No security screening at some regional Australian airports under new Federal Government rule

Passengers departing some regional Queensland airports in Australia no longer need to go through security screening, under new Federal Government rules to be rolled out across the nation by Christmas. Passenger security screening ceased at Longreach Airport recently and at Barcaldine Airport in August.

It’s a move that will be replicated at a handful of other regional airports under new federal regulations, which will commence on the 19th of December. The Department of Home Affairs, which is responsible for administering aviation security legislation, has undertaken a review of the risk profiles of the nation’s airports. As a result, a new ‘tier’ framework is being introduced that will re-categorise airports based on their security requirements, and see some lose security screening while others will be required to increase security measures.

The ABC understands around six more regional airports will cease screening under the new regulations, and 13 airports will be required to upgrade security arrangements. In a statement to the ABC, a spokesperson from the Department of Home Affairs said the new framework “better reflects the operational diversity and range of security risks faced by Australian airports, while recognising the changing security environment”.

John Coyne, the head of strategic policing and law enforcement program at the Australian Strategic Policy Institute, said the decision to downgrade an airport’s security was based on a strategic calculation. Cloncurry Airport, in north-west Queensland, will cease security screening from December 19 when the new regulations take effect.
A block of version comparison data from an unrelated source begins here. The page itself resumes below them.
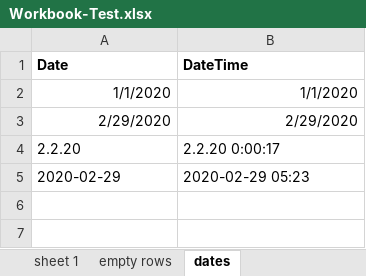
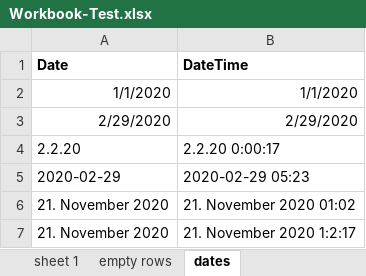
Before and after one commit to micromata/Merlin, an Excel workbook: examples/Excel/Workbook-Test.xlsx, sheet dates, drawn as a sheet; values as stored, in another font and other column widths than the file's, no borders; the diff names each change by its address in the sheet, - before the commit and + after, or states it on an @@ line.

Commit message:
ExcelColumnDateValidator supports now Locale.

```diff
--- a/examples/Excel/Workbook-Test.xlsx (sheet dates)
+++ b/examples/Excel/Workbook-Test.xlsx (sheet dates)
+row 6: 21. November 2020 | 21. November 2020 01:02
+row 7: 21. November 2020 | 21. November 2020 1:2:17
```
Also changed, not shown: 2 other files.
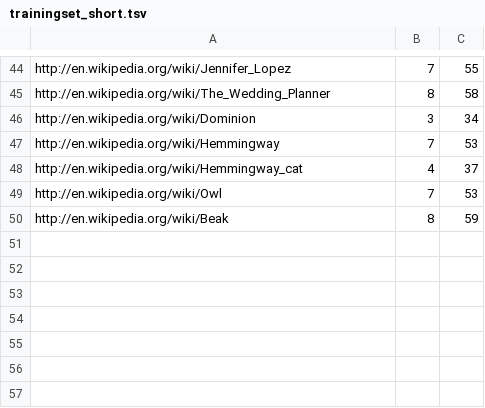
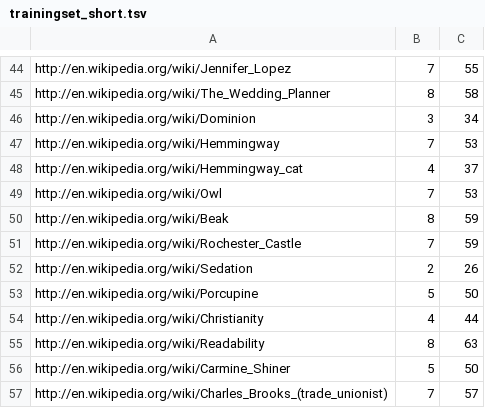
Before and after one commit to slyngbaek/wikiometer, a TSV file: python/classifier/trainingset_short.tsv, drawn as a sheet; only a part is shown, gaps mark what is left out; the diff names each change by its address in the sheet, - before the commit and + after, or states it on an @@ line.

Commit message:
Added some training data.

```diff
--- a/python/classifier/trainingset_short.tsv
+++ b/python/classifier/trainingset_short.tsv
+row 51: http://en.wikipedia.org/wiki/Rochester_Castle | 7 | 59
+row 52: http://en.wikipedia.org/wiki/Sedation | 2 | 26
+row 53: http://en.wikipedia.org/wiki/Porcupine | 5 | 50
+row 54: http://en.wikipedia.org/wiki/Christianity | 4 | 44
+row 55: http://en.wikipedia.org/wiki/Readability | 8 | 63
+row 56: http://en.wikipedia.org/wiki/Carmine_Shiner | 5 | 50
+row 57: http://en.wikipedia.org/wiki/Charles_Brooks_(trade_unionist) | 7 | 57
```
David Bezuidenhout, the CEO of the Cloncurry Shire Council, which operates the airport, said the council had been planning to upgrade security screening, but the Federal Government’s review later determined the measures were “no longer required”.